I was thoroughly impressed with The Hamilton the first time I walked through its glistening doors Monday night for D.C. Central Kitchen‘s tribute show to its founding father, Robert Egger. In that moment, I was anxious to see what I’d discover in the downstairs area of the venue, given that I had very little knowledge of what the show would be like prior to going. Looking at the sea of attendees that were already gathered around the stage, the crowd seems polished, savvy, and definitely much more worthy than myself to be there. It made sense, given the fact that faces among the crowd included the likes of a few members of Fugazi, Thievery Corporation and other music veterans, along with some of the brightest and best that have been bred out of this city. What I thought would be just another show where I’d review the music, have some good conversation, and drift-off into the night turned into something much more unexpected.
Of course, I was very familiar with Egger and all his work with D.C. Central Kitchen, one of the biggest organizations of its kind in the country. Although, I severely underestimated just how much of an impact he’s made across the District. Once dinner was over, the tribute speakers ascended the stage in twos to pay homage to the man of the hour. The most amusing thing as this all was happening was the music, thinking-wouldn’t this be every venue’s dream to have people from Fugazi, Thievery Corporation, The Funk Ark and Sun Wolf as your house band? But it proved the point of how unique Robert Egger was-the fact that he inspired a wide spectrum of people across all different walks of life. The speakers varied between chefs, musicians, politicians-all who had genuine and very personal anecdotes about how Egger was an integral part of their lives. Fugazi drummer and Rites of Spring forefather Brendan Canty had one of the most stand out quotes of the night when speaking about him: “He never talks down to anybody-and THAT’S punk rock”.
One of the highlights of the evening was a check signed, sealed and delivered to Egger from the AARP for a cool one million dollars. The money will go towards his latest project, LA Kitchen, which he will leave D.C. to head to the West Coast for this year. When it was finally Egger’s turn to make the stage, I got a glimpse of what the speakers before him mentioned about his character. He had every right to boast about his plethora of accomplishments, but instead took the time to selflessly thank those that have helped him succeed throughout his venture with D.C. Central Kitchen. This was a pretty self-reflecting moment, but before I could do so came a tequila toast in his honor and a hearty lime to chase it all down.

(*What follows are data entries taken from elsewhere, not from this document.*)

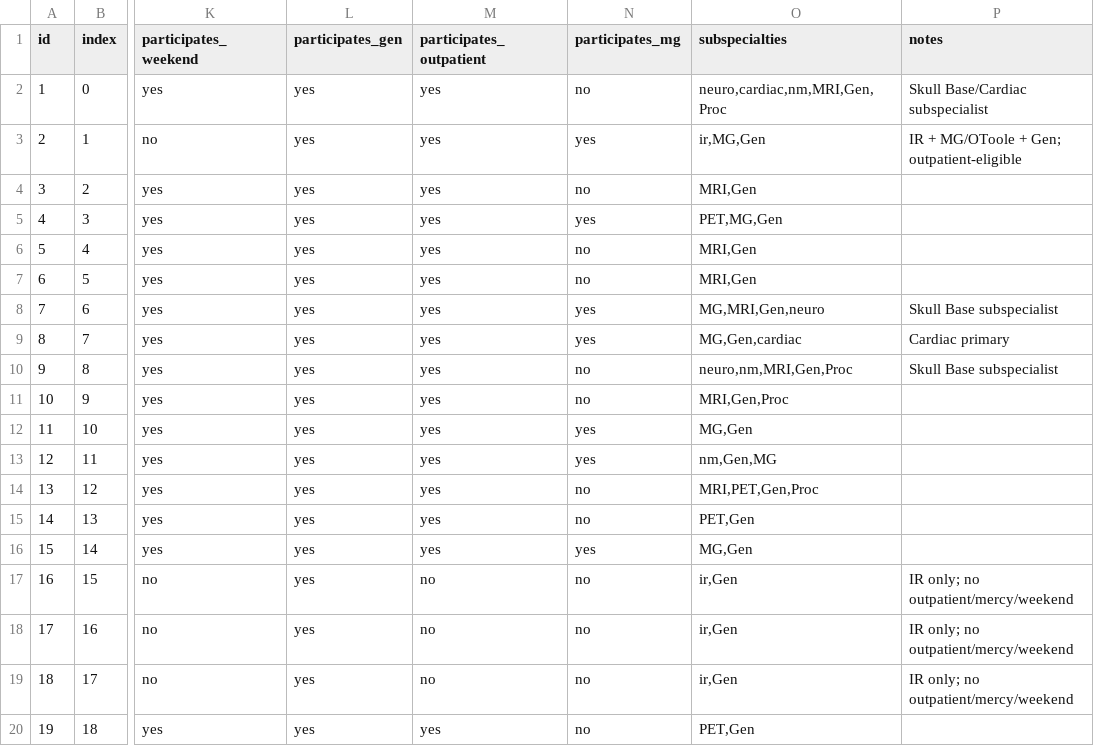
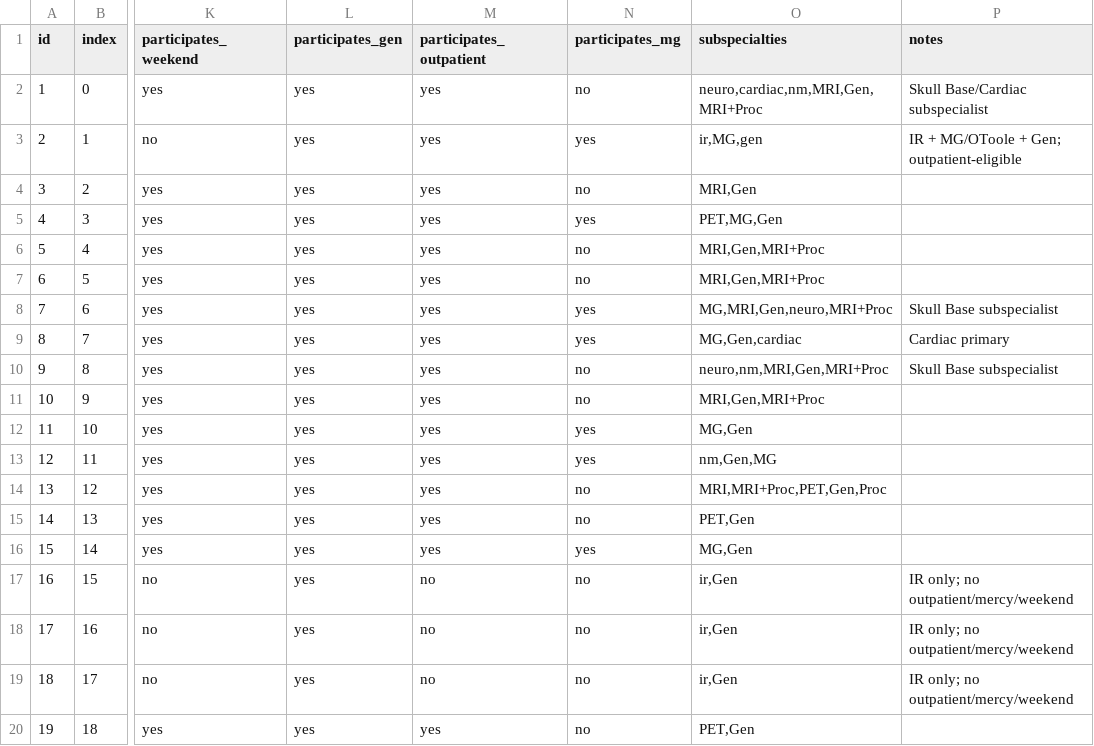
Before and after one commit to jcvera13/rad-scheduler_forked, a CSV file: config/roster_key.csv, drawn as a sheet; only a part is shown, gaps mark what is left out; the diff names each change by its address in the sheet, - before the commit and + after, or states it on an @@ line.

Commit message:
Updated support files and uploaded changelog. Created MRI+Proc tag to assign MR proceduralist to site rotation. Revised priority assignment scheduling.

```diff
--- a/config/roster_key.csv
+++ b/config/roster_key.csv
-O2 (subspecialties): neuro,cardiac,nm,MRI,Gen,Proc
+O2 (subspecialties): neuro,cardiac,nm,MRI,Gen,MRI+Proc
-O3 (subspecialties): ir,MG,Gen
+O3 (subspecialties): ir,MG,gen
-O6:O7 (subspecialties): MRI,Gen
+O6:O7 (subspecialties): MRI,Gen,MRI+Proc
-O8 (subspecialties): MG,MRI,Gen,neuro
+O8 (subspecialties): MG,MRI,Gen,neuro,MRI+Proc
-O10 (subspecialties): neuro,nm,MRI,Gen,Proc
+O10 (subspecialties): neuro,nm,MRI,Gen,MRI+Proc
-O11 (subspecialties): MRI,Gen,Proc
+O11 (subspecialties): MRI,Gen,MRI+Proc
-O14 (subspecialties): MRI,PET,Gen,Proc
+O14 (subspecialties): MRI,MRI+Proc,PET,Gen,Proc
```
Also changed, not shown: 6 other files.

Since the tribute went overtime, much of the music was cut short that night-but not if The Razz could help it. As the night descended, the band made their way to the front of the stage with a load of energy, good spirit and sharp guitar work. A dose of hard-rock was just what was needed to cap-off the night, and for a band that’s been around for decades in the scene, they were just as dynamic and powerful as they could ever be.